|Harold (Rupert Leofric George), Earl Alexander of Tunis. 1891--1969, British field marshal in World War II, who organized the retreat from Dunkirk and commanded in North Africa (1943) and Sicily and Italy (1944--45); governor general of Canada (1946--52); British minister of defence (1952--54)|
man-defender. (1.) A relative of Annas the high priest, present when Peter and John were examined before the Sanhedrim (Acts 4:6). (2.) A man whose father, Simon the Cyrenian, bore the cross of Christ (Mark 15:21). (3.) A Jew of Ephesus who took a prominent part in the uproar raised there by the preaching of Paul (Acts 19:33). The Jews put him forward to plead their cause before the mob.

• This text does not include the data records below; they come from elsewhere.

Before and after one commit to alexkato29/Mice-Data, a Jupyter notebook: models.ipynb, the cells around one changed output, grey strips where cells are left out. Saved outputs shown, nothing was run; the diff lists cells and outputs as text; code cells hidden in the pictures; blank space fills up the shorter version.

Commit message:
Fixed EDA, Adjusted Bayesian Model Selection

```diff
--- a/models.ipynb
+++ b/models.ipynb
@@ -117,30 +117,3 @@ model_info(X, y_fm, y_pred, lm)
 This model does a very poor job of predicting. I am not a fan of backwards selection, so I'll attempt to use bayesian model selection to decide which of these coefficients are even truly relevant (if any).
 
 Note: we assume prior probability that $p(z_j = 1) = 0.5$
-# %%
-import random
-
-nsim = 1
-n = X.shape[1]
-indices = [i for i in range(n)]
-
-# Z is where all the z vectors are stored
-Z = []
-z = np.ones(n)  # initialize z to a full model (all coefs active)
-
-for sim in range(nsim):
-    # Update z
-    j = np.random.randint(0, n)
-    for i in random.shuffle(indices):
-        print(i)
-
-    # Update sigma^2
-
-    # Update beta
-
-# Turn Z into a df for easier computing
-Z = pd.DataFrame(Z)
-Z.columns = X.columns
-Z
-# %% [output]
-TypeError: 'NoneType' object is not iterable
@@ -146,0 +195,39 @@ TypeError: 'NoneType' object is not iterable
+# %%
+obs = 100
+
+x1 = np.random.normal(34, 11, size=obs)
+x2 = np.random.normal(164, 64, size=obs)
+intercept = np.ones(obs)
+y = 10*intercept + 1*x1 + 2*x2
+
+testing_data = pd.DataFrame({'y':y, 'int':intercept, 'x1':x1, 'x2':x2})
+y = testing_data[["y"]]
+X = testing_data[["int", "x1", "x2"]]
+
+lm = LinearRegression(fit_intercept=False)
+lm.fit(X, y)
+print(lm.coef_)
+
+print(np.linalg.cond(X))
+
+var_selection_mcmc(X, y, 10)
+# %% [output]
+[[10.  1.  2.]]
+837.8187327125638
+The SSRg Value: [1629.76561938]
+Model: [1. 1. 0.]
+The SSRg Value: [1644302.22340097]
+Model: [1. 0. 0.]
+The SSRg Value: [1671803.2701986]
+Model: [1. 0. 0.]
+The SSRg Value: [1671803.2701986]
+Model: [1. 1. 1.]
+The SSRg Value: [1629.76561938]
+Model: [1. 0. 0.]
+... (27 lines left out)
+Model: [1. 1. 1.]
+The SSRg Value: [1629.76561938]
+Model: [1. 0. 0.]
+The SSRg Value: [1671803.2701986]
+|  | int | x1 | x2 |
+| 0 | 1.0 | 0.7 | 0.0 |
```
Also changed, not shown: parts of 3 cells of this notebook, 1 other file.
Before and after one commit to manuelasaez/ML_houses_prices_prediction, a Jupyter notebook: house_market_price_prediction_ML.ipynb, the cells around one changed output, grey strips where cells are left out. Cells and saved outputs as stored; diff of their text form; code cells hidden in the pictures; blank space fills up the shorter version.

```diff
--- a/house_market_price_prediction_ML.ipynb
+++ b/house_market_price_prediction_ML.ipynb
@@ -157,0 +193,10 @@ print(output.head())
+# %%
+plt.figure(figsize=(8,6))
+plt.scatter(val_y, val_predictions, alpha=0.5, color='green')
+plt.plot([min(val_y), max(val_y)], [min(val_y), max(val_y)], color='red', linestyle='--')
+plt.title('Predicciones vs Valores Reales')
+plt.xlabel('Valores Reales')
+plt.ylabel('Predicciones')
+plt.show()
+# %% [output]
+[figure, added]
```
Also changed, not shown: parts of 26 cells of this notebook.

It was probably intended that he should show that he and the other Jews had no sympathy with Paul any more than the Ephesians had. It is possible that this man was the same as the following. (4.) A coppersmith who, with Hymenaeus and others, promulgated certain heresies regarding the resurrection (1 Tim. 1:19; 2 Tim. 4:14), and made shipwreck of faith and of a good conscience. Paul excommunicated him (1 Tim. 1:20; comp. 1 Cor. 5:5).
grover cleveland alexander
professional baseball player, one of the finest right-handed pitchers in the history of the game, frequently considered the greatest master of control. From 1911 to 1930 he won 373 or 374 major league games (authorities differ) and lost 208. In his first season he won 28 games. For three consecutive years (1915-17) he won 30 or more games; in 1916, when he achieved 33 victories, 16 were shutouts, a major league record. His career total of 88 or 90 shutouts is second only to Walter Johnson's 110 or 113. Alexander's earned run average of 1.22 in 1915 is one of the lowest in baseball history.
Learn more about Alexander, Grover Cleveland with a free trial on Britannica.com.